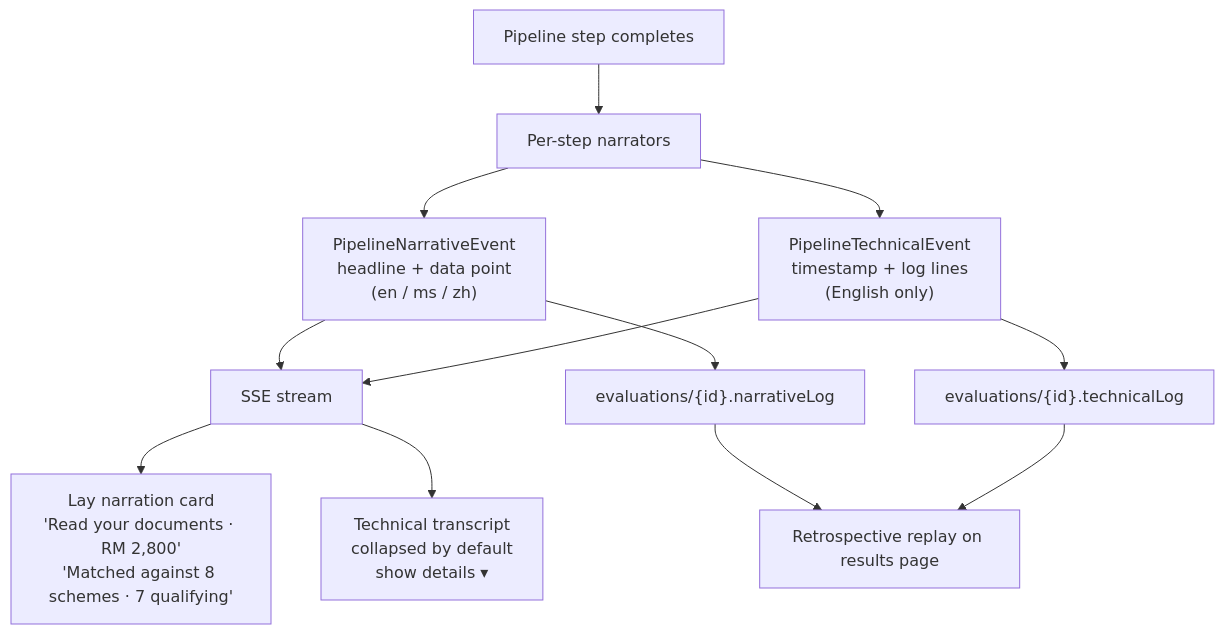
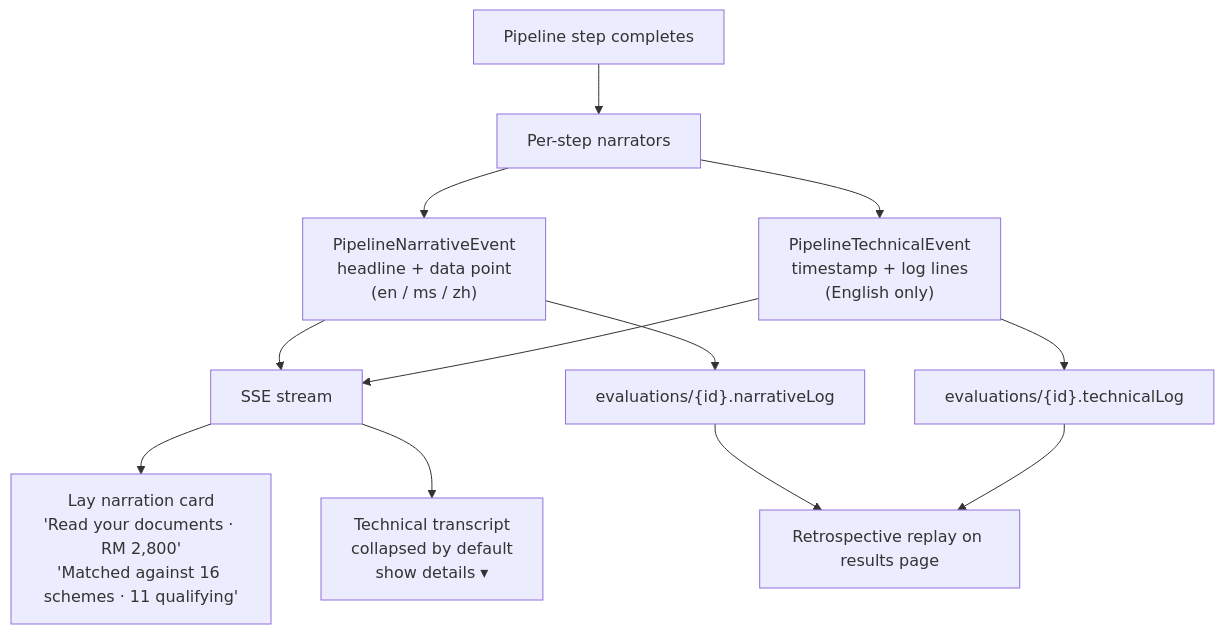
One commit to AlaskanTuna/Layak changed the eighth of 8 diagrams in README.md. Above: the diagram before and after it, drawn with Mermaid. The commit also changed 17 other files, not shown here.

````diff
--- a/README.md
+++ b/README.md
@@ -298,14 +298,14 @@
 ```mermaid
 flowchart TD
     Step[Pipeline step completes] --> Narrate[Per-step narrators]
     Narrate --> Tier1["PipelineNarrativeEvent<br/>headline + data point<br/>(en / ms / zh)"]
     Narrate --> Tier2["PipelineTechnicalEvent<br/>timestamp + log lines<br/>(English only)"]
     Tier1 --> SSE[SSE stream]
     Tier2 --> SSE
-    SSE --> Lay["Lay narration card<br/>'Read your documents · RM 2,800'<br/>'Matched against 8 schemes · 7 qualifying'"]
+    SSE --> Lay["Lay narration card<br/>'Read your documents · RM 2,800'<br/>'Matched against 16 schemes · 11 qualifying'"]
     SSE --> Tech["Technical transcript<br/>collapsed by default<br/>show details ▾"]
     Tier1 --> Firestore["evaluations/{id}.narrativeLog"]
     Tier2 --> Firestore2["evaluations/{id}.technicalLog"]
     Firestore --> Replay[Retrospective replay on results page]
     Firestore2 --> Replay
 ```
````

● PROBLEM DETAILS
What lines in the material above include "evaluations"? Copy every one of them.

● RESPONSE TO THIS TASK
     Tier1 --> Firestore["evaluations/{id}.narrativeLog"]
     Tier2 --> Firestore2["evaluations/{id}.technicalLog"]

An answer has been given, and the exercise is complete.